Identify all lines below that hold "colorScheme" and collect them.
-- Dataset follows --
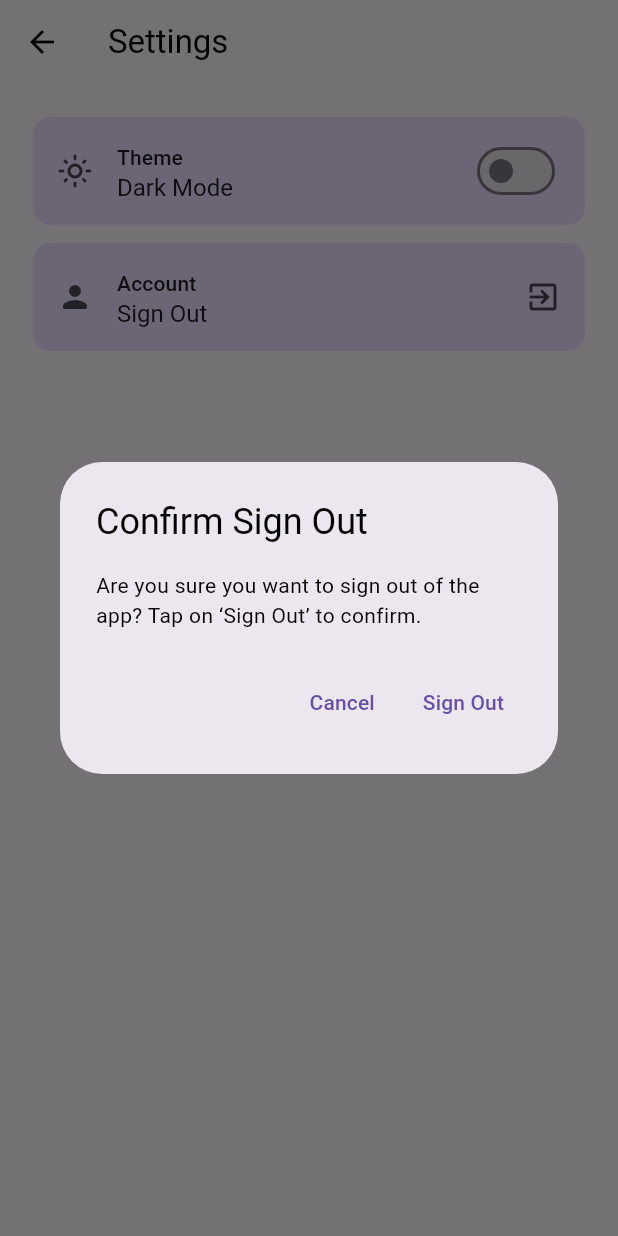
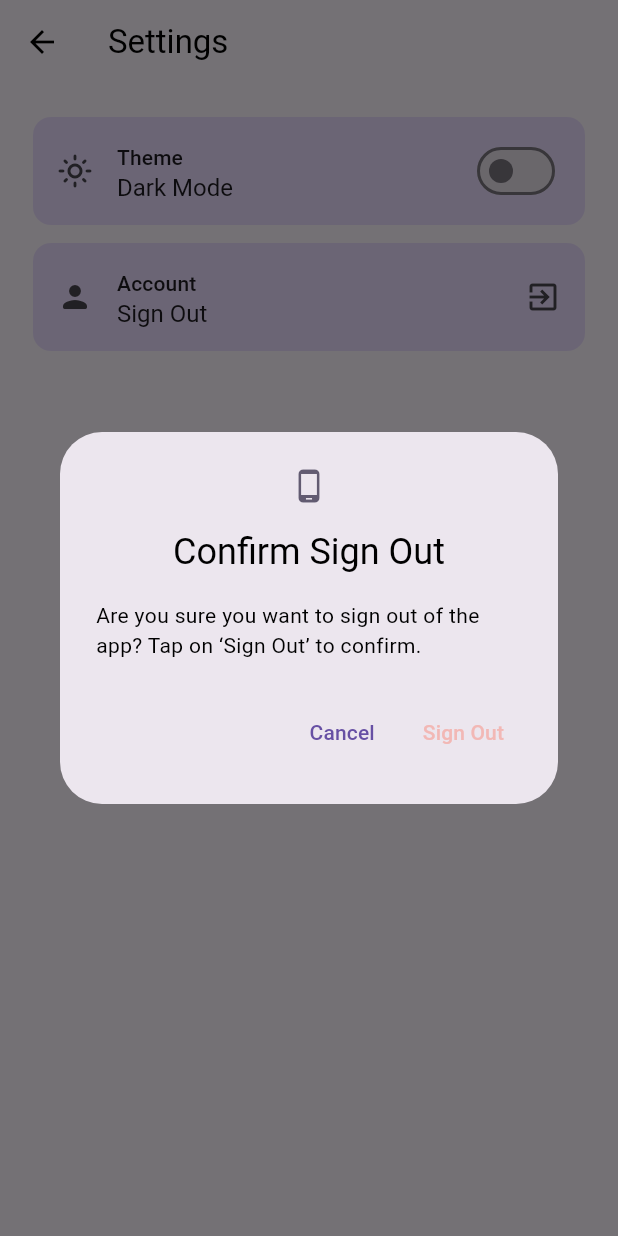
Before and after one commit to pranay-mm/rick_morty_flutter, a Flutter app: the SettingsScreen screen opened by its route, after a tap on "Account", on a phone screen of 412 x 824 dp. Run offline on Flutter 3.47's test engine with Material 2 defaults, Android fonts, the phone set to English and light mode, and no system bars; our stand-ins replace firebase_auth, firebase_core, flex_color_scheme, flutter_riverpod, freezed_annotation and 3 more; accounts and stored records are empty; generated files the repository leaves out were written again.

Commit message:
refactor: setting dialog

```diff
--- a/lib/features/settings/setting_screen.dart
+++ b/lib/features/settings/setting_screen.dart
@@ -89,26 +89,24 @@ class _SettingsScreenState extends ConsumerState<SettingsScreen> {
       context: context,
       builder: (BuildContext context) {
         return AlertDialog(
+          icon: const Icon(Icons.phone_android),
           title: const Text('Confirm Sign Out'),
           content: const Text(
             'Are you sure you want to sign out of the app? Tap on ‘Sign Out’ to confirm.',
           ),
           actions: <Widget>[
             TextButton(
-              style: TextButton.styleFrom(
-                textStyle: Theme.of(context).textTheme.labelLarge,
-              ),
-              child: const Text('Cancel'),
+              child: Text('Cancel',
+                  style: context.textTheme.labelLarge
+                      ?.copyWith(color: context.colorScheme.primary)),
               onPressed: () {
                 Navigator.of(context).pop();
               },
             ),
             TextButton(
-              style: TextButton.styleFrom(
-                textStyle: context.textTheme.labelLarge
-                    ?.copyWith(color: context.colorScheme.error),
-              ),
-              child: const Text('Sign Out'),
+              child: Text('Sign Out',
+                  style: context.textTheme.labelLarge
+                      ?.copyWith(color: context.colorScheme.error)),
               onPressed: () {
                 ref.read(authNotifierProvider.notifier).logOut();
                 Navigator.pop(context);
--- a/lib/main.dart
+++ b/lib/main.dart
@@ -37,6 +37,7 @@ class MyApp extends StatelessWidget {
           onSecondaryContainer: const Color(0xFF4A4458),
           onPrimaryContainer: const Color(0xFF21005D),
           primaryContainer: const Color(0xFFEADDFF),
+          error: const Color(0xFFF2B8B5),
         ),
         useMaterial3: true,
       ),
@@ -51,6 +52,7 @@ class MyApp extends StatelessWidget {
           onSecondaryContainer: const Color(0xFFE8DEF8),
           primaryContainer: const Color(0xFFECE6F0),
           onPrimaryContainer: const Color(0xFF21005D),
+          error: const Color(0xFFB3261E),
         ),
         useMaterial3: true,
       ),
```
-- Dataset concluded --
**Solution to the exercise**
+                      ?.copyWith(color: context.colorScheme.primary)),
-                    ?.copyWith(color: context.colorScheme.error),
+                      ?.copyWith(color: context.colorScheme.error)),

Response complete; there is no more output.